However, KBW says Friends Provident’s board appears to have dropped its objections to the offshore tax structure and the incentives on offer to Resolution management.
It is thought the Government’s ongoing criticisms of tax havens could make it reluctant to sell parts of Lloyds, which is 70 per cent owned by the taxpayer, into the Resolution structure and the incentives for Resolution management might also create public relations difficulties for the Government.
In a research note on the Resolution/Friends Provident deal, KBW says that as pressure was effectively exerted on the Friends board by joint shareholders of the two firms, this may not be as easy in future bids for other firms.
It says Standard Life and Legal & General are likely to be “reluctant brides”, while Aviva and Prudential value their UK arms as “cash cows”.
KBW says the “deal economics” of the Resolution/Friends deal have not improved materially from the previous offer.
It says: “Contrary to our expectation the proposal for Resolution to buy Friends Provident now appears likely to go through at largely unchanged terms versus when the Friends board rejected it before.
“The board appears to have come under pressure from the circa 30 per cent of shareholders who have stakes in both groups.
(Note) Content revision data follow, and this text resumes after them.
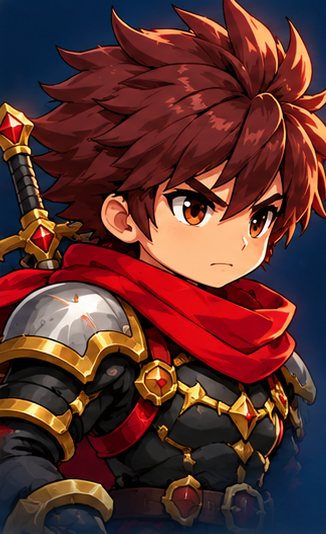
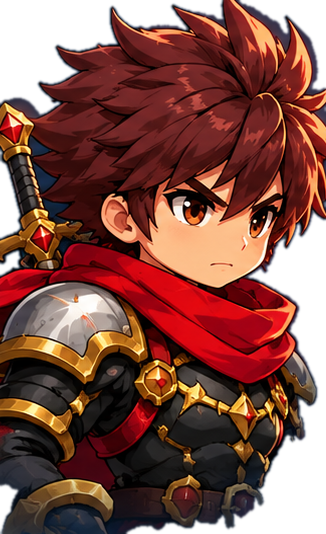
Karakter seçimi: karakter büyüyüp kartın dışına taşar, seçilen kart parlar, diğeri kararır
Claude-Session: https://claude.ai/code/session_01TUfHxHZvSbtHegZ73eiLSr

diff --git a/CLASHBORN/src/styles/main.css b/CLASHBORN/src/styles/main.css
@@ -417,3 +417,15 @@ div.sel-logo { height: auto; font: 900 clamp(26px, 10vh, 56px)/1 "Trebuchet MS",
 #loading p { position: absolute; left: 0; right: 0; top: calc(66% + clamp(22px, 7.5vh, 40px)); text-align: center; font-size: clamp(11px, 3.4vh, 16px); }
 
 img.sel-logo { height: clamp(52px, 22vh, 120px); width: auto; max-width: 70vw; margin: 0 auto 2px; filter: drop-shadow(0 3px 4px rgba(0,0,0,.55)); }
+
+/* Karakter öne çıkma: sanat şeffaf kesim; kartın alt kenarına sabit, üst/yanlara taşabilir */
+.sel-card { overflow: visible; position: relative; transition: transform .22s ease, box-shadow .22s ease, filter .3s ease; -webkit-tap-highlight-color: transparent; }
+.sel-card .sc-art { overflow: visible; z-index: 2; pointer-events: none; }
+.sc-art img { -webkit-mask-image: none; mask-image: none; inset: auto; left: 0; bottom: 0; width: 100%; height: 100%; object-fit: contain; object-position: 50% 100%; transform-origin: 40% 100%; transition: transform .28s cubic-bezier(.2,.9,.3,1.2), filter .28s ease; clip-path: inset(-200px -60px 0 0 round 0 0 0 16px); filter: drop-shadow(0 4px 6px rgba(0,0,0,.45)); }
+.sc-body { position: relative; z-index: 1; }
+.sel-card:hover, .sel-card:focus-visible { transform: translateY(-3px); }
+.sel-card:hover .sc-art img, .sel-card:focus-visible .sc-art img { transform: scale(1.12); filter: drop-shadow(0 6px 10px rgba(0,0,0,.55)); }
+.sel-card.picked { transform: translateY(-6px) scale(1.04); z-index: 5; box-shadow: 0 0 0 3px #ffd75a, 0 0 34px rgba(255,215,90,.75), 0 10px 24px rgba(0,0,0,.5); }
+.sel-card.picked .sc-art img { transform: scale(1.2) translateY(-1%); filter: drop-shadow(0 0 14px rgba(255,220,120,.85)) drop-shadow(0 8px 12px rgba(0,0,0,.6)); }
+.sel-cards.picking .sel-card:not(.picked) { filter: brightness(.45) saturate(.6); transform: scale(.96); }
+.sel-cards { padding-top: clamp(6px, 3vh, 18px); }

diff --git a/CLASHBORN/src/main.js b/CLASHBORN/src/main.js
@@ -54,7 +54,11 @@ function chooseHero() {
       const sv = Save.of(h.id), info = sv ? `Lv. ${sv.level} · ${chapterInfo(sv.stage || Math.floor(((sv.wave || 1) - 1) / 5) + 1).short}` : 'Yeni oyun';
       const sk = (SKILLS[h.id] || []).map((id) => { const im = Assets.get('select_skill_' + id); return im ? `<img src="${im.src}" alt="">` : ''; }).join('');
       b.innerHTML = `<div class="sc-art">${art ? `<img src="${art.src}" alt="">` : ''}</div><div class="sc-body"><div class="sc-name">${h.name}</div><div class="sc-role">${hc.role}</div><ul class="sc-stats">${rows.map((k) => rowHtml(k, mods[k])).join('')}</ul><div class="sc-skills">${sk}</div><div class="sc-info">${info}</div></div>`;
-      b.addEventListener('click', () => { setHero(h.id); Save.setLast(h.id); box.classList.add('hidden'); resolve(h.id); });
+      let busy = false;
+      b.addEventListener('click', () => {                         // seçilen karakter öne çıkar (büyür, kartın dışına taşar), diğeri kararır; kısa animasyondan sonra oyun başlar
+        if (busy) return; busy = true; cards.classList.add('picking'); b.classList.add('picked');
+        setTimeout(() => { setHero(h.id); Save.setLast(h.id); box.classList.add('hidden'); cards.classList.remove('picking'); resolve(h.id); }, 550);
+      });
       cards.appendChild(b);
     }
     const wipe = document.getElementById('sel-wipe'); let armed = false;

diff --git a/CLASHBORN/sw.js b/CLASHBORN/sw.js
@@ -1,7 +1,7 @@
 /* CLASHBORN service worker — çevrimdışı oynama.
  * Strateji: kabuk (index, css, js, json) AĞ ÖNCELİKLİ (güncelleme hemen gelir, ağ yoksa önbellek); görseller/yazı tipi/ses ÖNBELLEK ÖNCELİKLİ (bir kez indirilir).
  * Sürüm: VERSION değişince eski önbellek silinir (tools/build_sw.py her yayın öncesi günceller). */
-const VERSION = 'clashborn-3fd3d5c2f0';
+const VERSION = 'clashborn-80e2acb50d';
 const CORE = ['./', './index.html', './manifest.webmanifest', './src/main.js', './src/styles/main.css', './data/asset_manifest.json'];
 const isAsset = (u) => /\.(png|jpg|jpeg|webp|gif|svg|woff2?|ttf|mp3|ogg|wav)$/i.test(u.pathname);
 

diff --git a/CLASHBORN/docs/README.md b/CLASHBORN/docs/README.md
@@ -499,3 +499,6 @@ Bildirim (TestFlight, ekran görüntüsü): vuruş yayının kenarında siyah/la
 
 ## Faz 80 — Yükleme ekranı
 - Arka plan `assets/ui/menus/loading_bg.jpg` (tasarım görseli; çubuk/yazı bölgesi temizlendi, logo görselde hazır). İlerleme çubuğu ve "Yükleniyor…" yazısı canlı CSS ile üstüne çizilir.
+
+## Faz 81 — Seçimde karakter öne çıkar
+- Kart sanatı şeffaf kesim (`select_*_art.png`); üzerine gelince/dokununca karakter büyür ve kartın üstüne taşar, seçilen kart altın parlar, diğeri kararır; 0,55 sn sonra oyun başlar.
“Importantly the Friends board has dropped its objections to the offshore tax structure and the ’10 per cent of upside risk free rate’ incentive that Resolution management gets.”